(Exercise input begins)

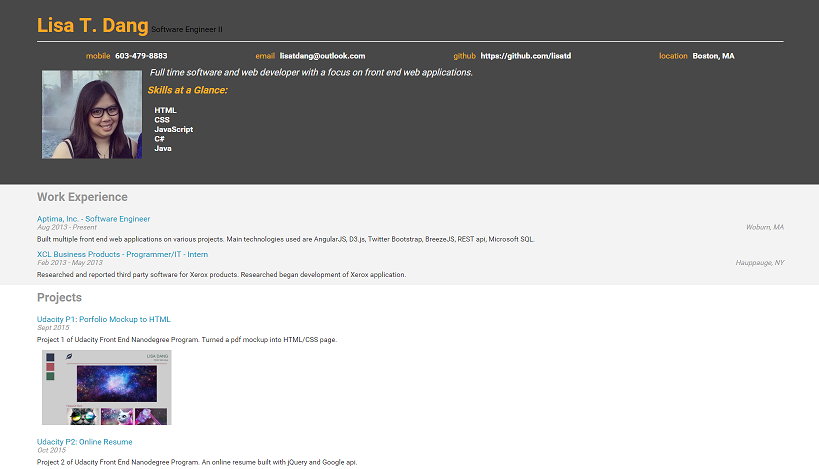
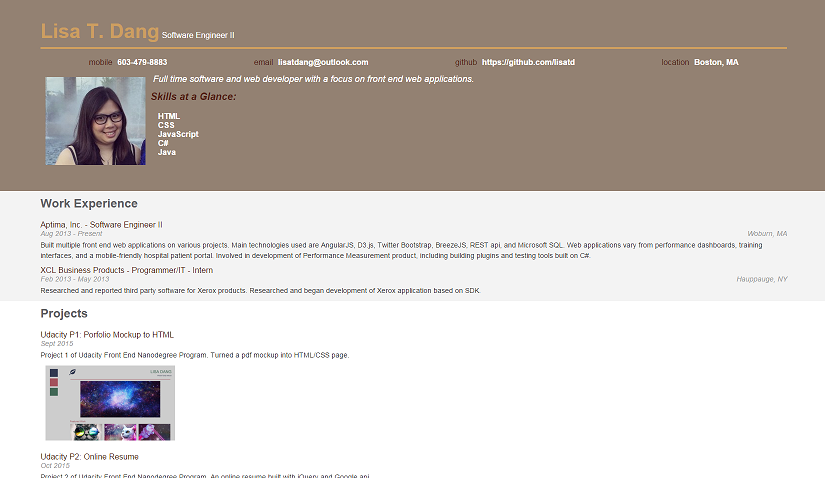
change color scheme in CSS update screencaps of project 2

diff --git a/css/style.css b/css/style.css
@@ -11,7 +11,7 @@ h5,
 h6 {
   padding:0;
   margin:0;
-  font-family: "Roboto", sans-serif;
+  font-family: Helvetica, sans-serif;
 }
 
 .clear-fix {
@@ -30,7 +30,7 @@ h6 {
 
 h1 {
   font-size: 40px;
-  color: #f5a623;
+  color: #CC9E61;
   line-height: 48px;
   display: inline;
 }
@@ -38,7 +38,7 @@ h1 {
 h2 {
   font-weight: bold;
   font-size: 24px;
-  color: #999;
+  color: #626266;
   line-height: 29px;
   padding: 10px;
 }
@@ -90,7 +90,7 @@ p {
 }
 
 a {
-  color: #1199c3;
+  color: #541F14;
   text-decoration: none;
   margin-top: 10px;
   display: block;
@@ -104,16 +104,16 @@ a {
 }
 
 #skills-h3 {
-  color: #f5ae23;
+  color: #541F14;
   display: none;
 }
 
 .orange {
-  background-color: #f5ae23;
+  background-color: #541F14;;
 }
 
 .orange-text {
-  color: #f5ae23;
+  color: #541F14;
 }
 
 .white-text {
@@ -128,12 +128,21 @@ a {
 }
 
 .dark-gray {
-  background-color: #4a4a4a;
+  background-color: #938172;
 }
 
 /* TODO: Replace with image later */
 #header {
-  background-color: #484848;
+  background-color: #938172;
+}
+
+#header > span {
+  color: #fff;
+}
+
+#header > hr {
+  color: #CC9E61;
+  border: 2px solid;
 }
 
 .flex-box {
@@ -170,6 +179,10 @@ span {
 
 #lets-connect {
   text-align: center;
+}
+
+#lets-connect h2 {
+  color: #CC9E61;
 }
 
 /* Media queries to handle various device widths */
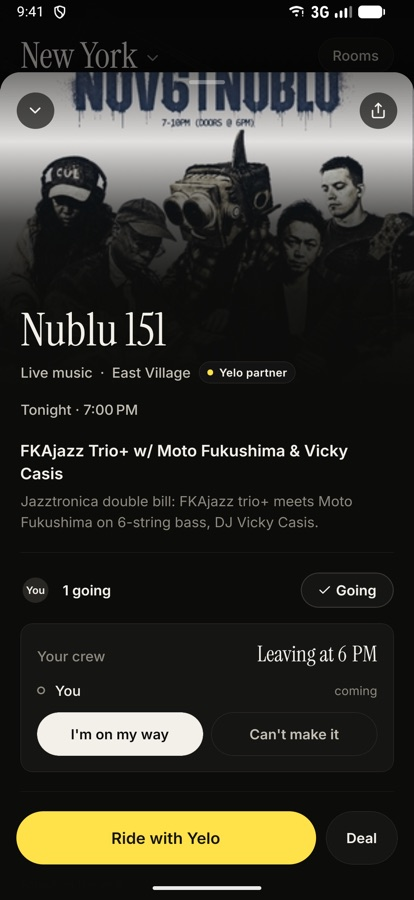
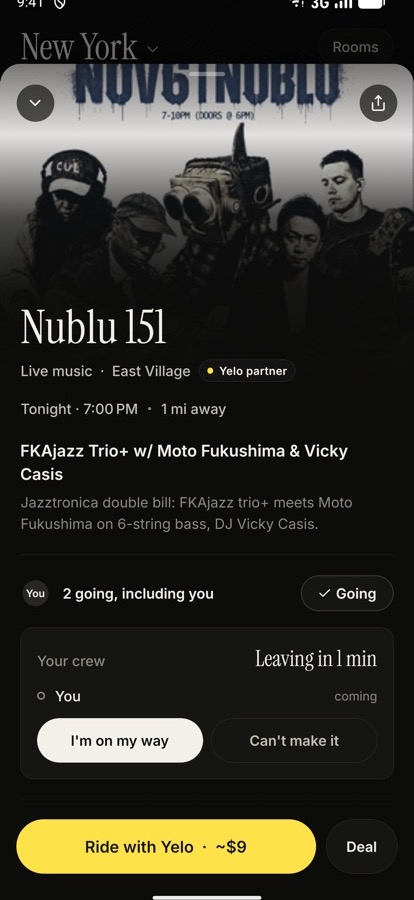
Site: on phones the app screens are a swipeable row of large shots; 'Ride there' shows the current spot sheet with the ride price

diff --git a/site/index.html b/site/index.html
@@ -111,6 +111,14 @@
     .hero { grid-template-columns: minmax(0, 1fr); gap: 32px; margin-top: 32px; }
     .screens { grid-template-columns: repeat(2, minmax(0, 1fr)); }
   }
+  /* Phones: a swipeable row of large shots instead of four thumbnails too small to read. */
+  @media (max-width: 560px) {
+    .screens { grid-template-columns: none; grid-auto-flow: column; grid-auto-columns: 72%; overflow-x: auto;
+      scroll-snap-type: x mandatory; margin-inline: -16px; padding-inline: 16px; scroll-padding-inline: 16px;
+      scrollbar-width: none; overscroll-behavior-x: contain; }
+    .screens::-webkit-scrollbar { display: none; }
+    .screens figure { scroll-snap-align: start; }
+  }
 </style>
 </head>
 <body>
@@ -159,7 +167,7 @@
     <div class="screens">
       <figure><img src="shot-map-la.jpg" alt="Los Angeles tonight: numbered bubbles across the city, a bubble ringed for a Yelo partner, and a card for Gold-Diggers at 10 PM" loading="lazy" width="414" height="900">
         <figcaption><b>One map for the night</b>New York and Los Angeles, refreshed every few minutes and grouped so the map stays readable.</figcaption></figure>
-      <figure><img src="shot-spot.jpg" alt="Spot details for Nublu with a photo header, time, address, who is going, and Ride there" loading="lazy" width="414" height="900">
+      <figure><img src="shot-spot.jpg" alt="Nublu 151 tonight at 7 PM, 1 mile away: 2 going including you, your crew leaving in a minute, and Ride with Yelo for about $9" loading="lazy" width="414" height="900">
         <figcaption><b>Ride there</b>Each spot shows the time, the address, the price, who's going, and a ride button.</figcaption></figure>
       <figure><img src="shot-crew.jpg" alt="Your crews tonight: Nublu 151 leaving now and Gold-Diggers leaving at 11:30 PM, each with who's coming, an invite button, Can't make it and I'm on my way" loading="lazy" width="414" height="900">
         <figcaption><b>Head out together</b>Start a crew, send the link, and see who's coming and who's on the way.</figcaption></figure>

(Exercise input ends)

• What the task requires
The lines to set down run from the line with "font-size: 24px;" up to and including the line with "grid-template-columns: minmax(0, 1fr);" in the entries above. Reproduce them exactly, with no pictures.

• Answer
   font-size: 24px;
-  color: #999;
+  color: #626266;
   line-height: 29px;
   padding: 10px;
 }
@@ -90,7 +90,7 @@ p {
 }
 
 a {
-  color: #1199c3;
+  color: #541F14;
   text-decoration: none;
   margin-top: 10px;
   display: block;
@@ -104,16 +104,16 @@ a {
 }
 
 #skills-h3 {
-  color: #f5ae23;
+  color: #541F14;
   display: none;
 }
 
 .orange {
-  background-color: #f5ae23;
+  background-color: #541F14;;
 }
 
 .orange-text {
-  color: #f5ae23;
+  color: #541F14;
 }
 
 .white-text {
@@ -128,12 +128,21 @@ a {
 }
 
 .dark-gray {
-  background-color: #4a4a4a;
+  background-color: #938172;
 }
 
 /* TODO: Replace with image later */
 #header {
-  background-color: #484848;
+  background-color: #938172;
+}
+
+#header > span {
+  color: #fff;
+}
+
+#header > hr {
+  color: #CC9E61;
+  border: 2px solid;
 }
 
 .flex-box {
@@ -170,6 +179,10 @@ span {
 
 #lets-connect {
   text-align: center;
+}
+
+#lets-connect h2 {
+  color: #CC9E61;
 }
 
 /* Media queries to handle various device widths */
Site: on phones the app screens are a swipeable row of large shots; 'Ride there' shows the current spot sheet with the ride price

diff --git a/site/index.html b/site/index.html
@@ -111,6 +111,14 @@
     .hero { grid-template-columns: minmax(0, 1fr); gap: 32px; margin-top: 32px; }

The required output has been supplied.